• **What you have to do**
Every line holding "queue" should be copied from the records below.

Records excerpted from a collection
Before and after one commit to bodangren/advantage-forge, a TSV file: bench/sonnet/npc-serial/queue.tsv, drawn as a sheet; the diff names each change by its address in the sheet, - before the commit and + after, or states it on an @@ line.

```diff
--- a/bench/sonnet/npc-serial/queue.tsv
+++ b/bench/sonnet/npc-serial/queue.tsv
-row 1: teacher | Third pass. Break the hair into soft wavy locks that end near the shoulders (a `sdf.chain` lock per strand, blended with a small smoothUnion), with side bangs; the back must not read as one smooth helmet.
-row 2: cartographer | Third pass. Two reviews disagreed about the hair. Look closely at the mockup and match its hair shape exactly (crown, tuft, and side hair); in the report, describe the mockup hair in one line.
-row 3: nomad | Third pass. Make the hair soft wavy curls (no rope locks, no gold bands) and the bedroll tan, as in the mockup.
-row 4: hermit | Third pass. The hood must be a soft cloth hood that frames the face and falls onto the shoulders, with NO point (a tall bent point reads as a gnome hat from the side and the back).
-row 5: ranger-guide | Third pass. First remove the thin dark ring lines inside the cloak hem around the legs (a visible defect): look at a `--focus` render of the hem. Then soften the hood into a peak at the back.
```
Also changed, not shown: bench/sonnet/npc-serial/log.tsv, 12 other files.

• **Answer section**
Before and after one commit to bodangren/advantage-forge, a TSV file: bench/sonnet/npc-serial/queue.tsv, drawn as a sheet; the diff names each change by its address in the sheet, - before the commit and + after, or states it on an @@ line.
--- a/bench/sonnet/npc-serial/queue.tsv
+++ b/bench/sonnet/npc-serial/queue.tsv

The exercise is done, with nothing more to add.